UIUC's pro-Chief student groups were successful in placing a referendum on the ballot for the upcoming election. That referendum asks students to vote to have the mascot reinstated.
BE AN INFORMED VOTER. Form a study group and discuss the information provided here.
In the Daily Illini article published on Feb. 11, a student is quoted as saying that American Indians here and elsewhere support the referendum.
Since the 1980s, UIUC's Native students have organized and worked for the discontinuation of the mascot. UIUC's Native American House and American Indian Studies Program have also worked towards the end of that era, AND, the move towards one in which UIUC's students can learn about American Indians---not from a figure in a sports venue, but through courses in American Indian Studies.
Please visit the website for UIUC's Native American House and the American Indian Studies Program. Click on "Mascot Info" to read statements issued by our program, and, by individuals in our program over the past few years.
The National Congress of American Indians and the National Indian Education Association are two leading organizations of American Indians. Both have issued statements calling for schools to stop using Native imagery.
The American Psychological Association and the American Sociological Association have both issued statements that such imagery is harmful to both, Native and non-Native children.
The national offices of the Y-Indian Guides have decided to discontinue using Native imagery in their programs.
Liking that imagery does not mean you're a racist. Liking UIUC's mascot does not mean you're a racist.
For the most part, American society has taught its citizens to embrace romantic and/or savage imagery of American Indians.
Researchers in Education, Sociology, Psychology, Anthropology, Political Science, Law, History, and American Studies and American Indian Studies nationwide have studied these issues and written about why using Native imagery in this way is wrong.
You are students at an outstanding educational institution. You are here to learn.
Before you vote, read up on this issue.
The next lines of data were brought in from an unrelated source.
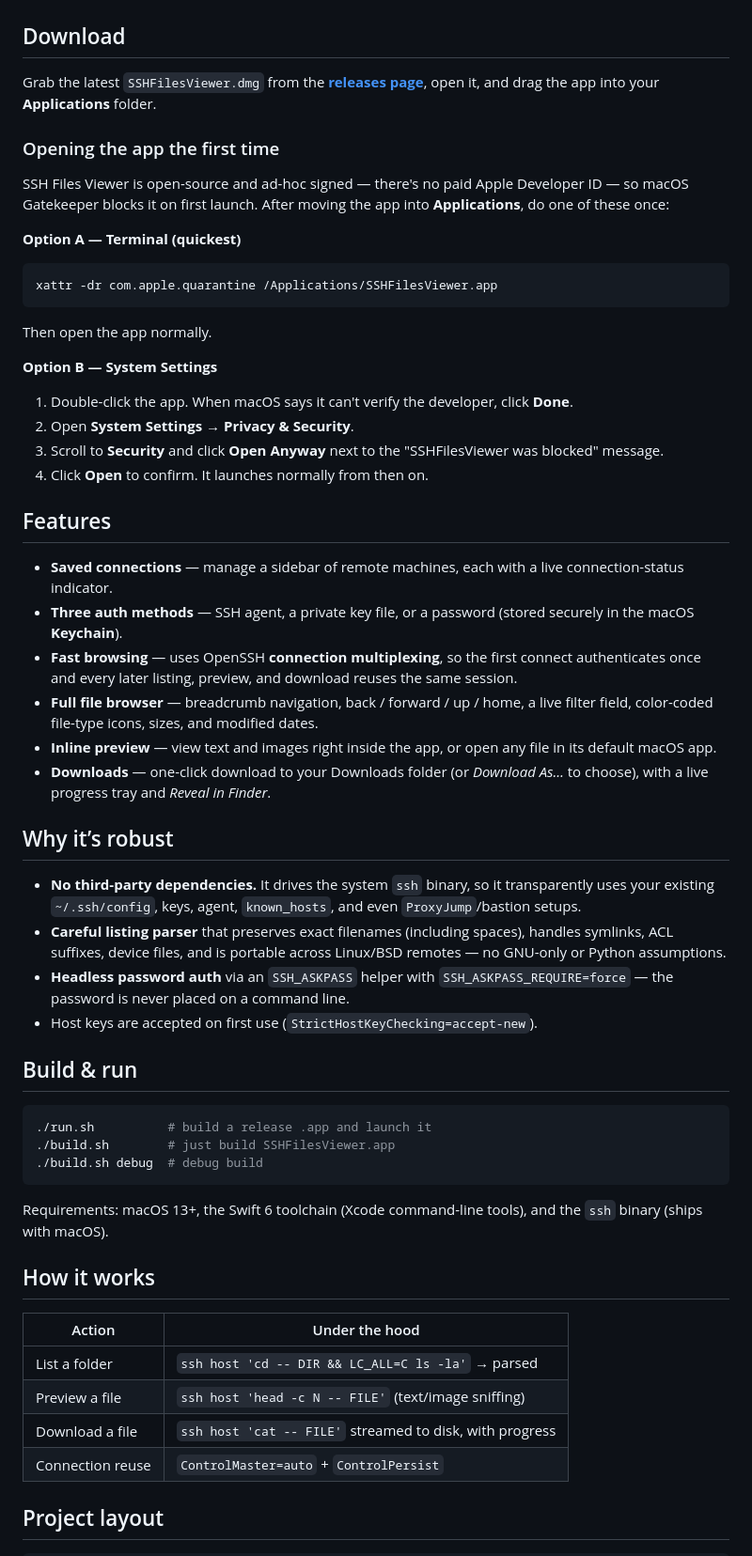
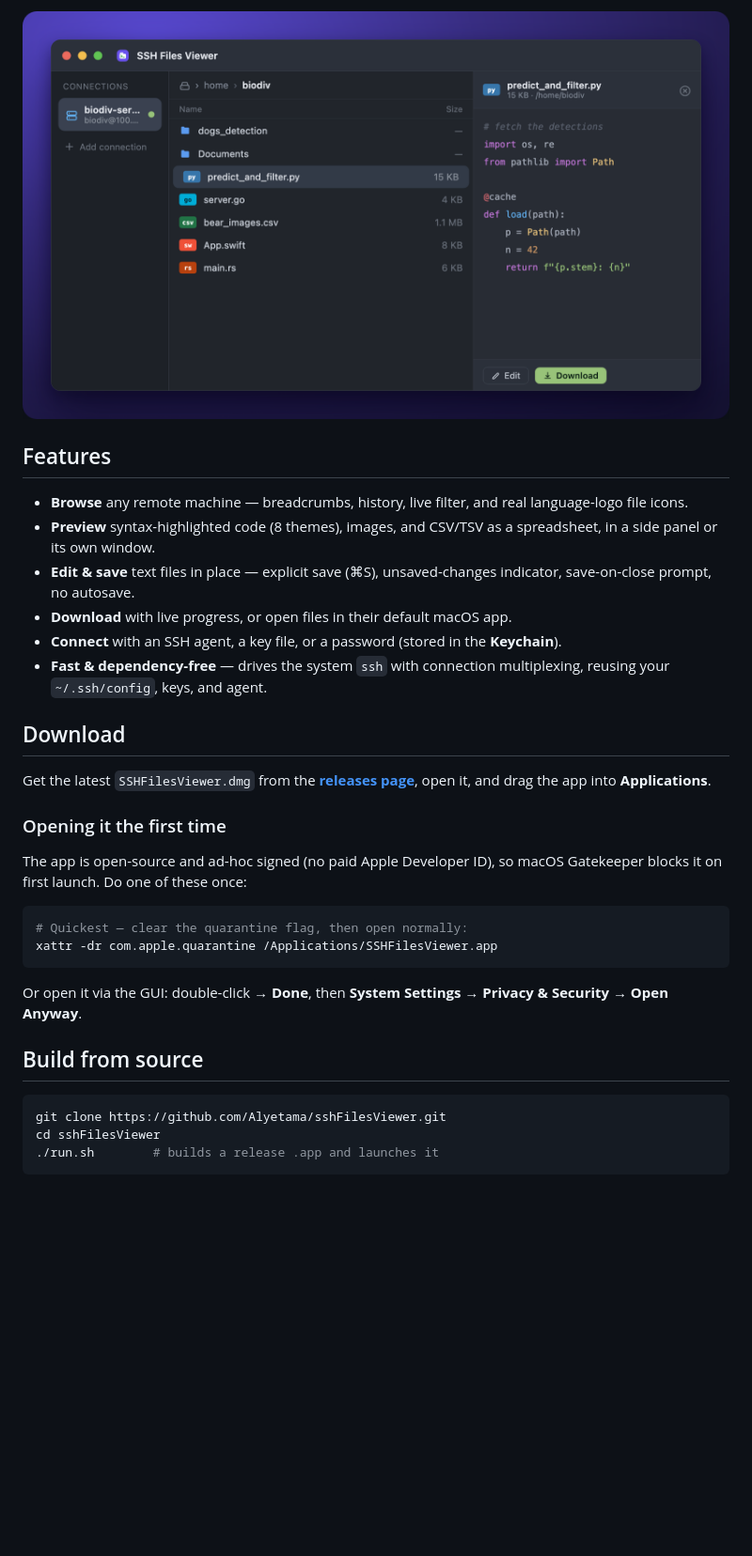
Before and after one commit to Alyetama/sshFilesViewer, a Markdown page: README.md, the part around the change printed below. Shown: that part at 94% size. GitHub-like rendering; pictures changed too: docs/mockup.png (added); blank space fills up the shorter version.

Commit message:
Add app mockup to README and landing page; streamline the README

````diff
--- a/README.md
+++ b/README.md
@@ -14,79 +16,42 @@
 </p>
+
+<p align="center">
+  <img src="docs/mockup.png" width="820" alt="SSH Files Viewer — file browser with a syntax-highlighted code preview" />
+</p>
+
+## Features
+
+- **Browse** any remote machine — breadcrumbs, history, live filter, and real language-logo file icons.
+- **Preview** syntax-highlighted code (8 themes), images, and CSV/TSV as a spreadsheet, in a side panel or its own window.
+- **Edit & save** text files in place — explicit save (⌘S), unsaved-changes indicator, save-on-close prompt, no autosave.
+- **Download** with live progress, or open files in their default macOS app.
+- **Connect** with an SSH agent, a key file, or a password (stored in the **Keychain**).
+- **Fast & dependency-free** — drives the system `ssh` with connection multiplexing, reusing your `~/.ssh/config`, keys, and agent.
 
 ## Download
 
-Grab the latest `SSHFilesViewer.dmg` from the
+Get the latest `SSHFilesViewer.dmg` from the
 [**releases page**](https://github.com/Alyetama/sshFilesViewer/releases/latest),
-open it, and drag the app into your **Applications** folder.
+open it, and drag the app into **Applications**.
 
-### Opening the app the first time
+### Opening it the first time
 
-SSH Files Viewer is open-source and ad-hoc signed — there's no paid Apple
-Developer ID — so macOS Gatekeeper blocks it on first launch. After moving the
-app into **Applications**, do one of these once:
-
-**Option A — Terminal (quickest)**
+The app is open-source and ad-hoc signed (no paid Apple Developer ID), so macOS
+Gatekeeper blocks it on first launch. Do one of these once:
 
 ```bash
+# Quickest — clear the quarantine flag, then open normally:
 xattr -dr com.apple.quarantine /Applications/SSHFilesViewer.app
 ```
 
-Then open the app normally.
+Or open it via the GUI: double-click → **Done**, then **System Settings →
+Privacy & Security → Open Anyway**.
 
-**Option B — System Settings**
-
-1. Double-click the app. When macOS says it can't verify the developer, click **Done**.
-2. Open **System Settings → Privacy & Security**.
-3. Scroll to **Security** and click **Open Anyway** next to the "SSHFilesViewer was blocked" message.
-4. Click **Open** to confirm. It launches normally from then on.
-
-## Features
-
-- **Saved connections** — manage a sidebar of remote machines, each with a live
-  connection-status indicator.
-- **Three auth methods** — SSH agent, a private key file, or a password
-  (stored securely in the macOS **Keychain**).
-- **Fast browsing** — uses OpenSSH **connection multiplexing**, so the first
-  connect authenticates once and every later listing, preview, and download
-  reuses the same session.
-- **Full file browser** — breadcrumb navigation, back / forward / up / home,
-  a live filter field, color-coded file-type icons, sizes, and modified dates.
-- **Inline preview** — view text and images right inside the app, or open any
-  file in its default macOS app.
-- **Downloads** — one-click download to your Downloads folder (or *Download As…*
-  to choose), with a live progress tray and *Reveal in Finder*.
-
-## Why it’s robust
-
-- **No third-party dependencies.** It drives the system `ssh` binary, so it
-  transparently uses your existing `~/.ssh/config`, keys, agent, `known_hosts`,
-  and even `ProxyJump`/bastion setups.
-- **Careful listing parser** that preserves exact filenames (including spaces),
-  handles symlinks, ACL suffixes, device files, and is portable across
-  Linux/BSD remotes — no GNU-only or Python assumptions.
-- **Headless password auth** via an `SSH_ASKPASS` helper with
-  `SSH_ASKPASS_REQUIRE=force` — the password is never placed on a command line.
-- Host keys are accepted on first use (`StrictHostKeyChecking=accept-new`).
-
-## Build & run
+## Build from source
 
 ```bash
-./run.sh          # build a release .app and launch it
-./build.sh        # just build SSHFilesViewer.app
-./build.sh debug  # debug build
+git clone https://github.com/Alyetama/sshFilesViewer.git
+cd sshFilesViewer
+./run.sh        # builds a release .app and launches it
 ```
 
-Requirements: macOS 13+, the Swift 6 toolchain (Xcode command-line tools), and
-the `ssh` binary (ships with macOS).
-
-## How it works
-
-| Action            | Under the hood                                            |
-|-------------------|-----------------------------------------------------------|
-| List a folder     | `ssh host 'cd -- DIR && LC_ALL=C ls -la'` → parsed        |
-| Preview a file    | `ssh host 'head -c N -- FILE'` (text/image sniffing)      |
-| Download a file   | `ssh host 'cat -- FILE'` streamed to disk, with progress  |
-| Connection reuse  | `ControlMaster=auto` + `ControlPersist`                   |
-
-## Project layout
-
````
Also changed, not shown: other parts of README.md (+13 -44 lines), 1 other file.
Here are some places to start:
Here's an article that critiques the article published in Sports Illustrated a few years back.
American Psychological Association Statement
American Sociological Association Statement
National Congress of American Indians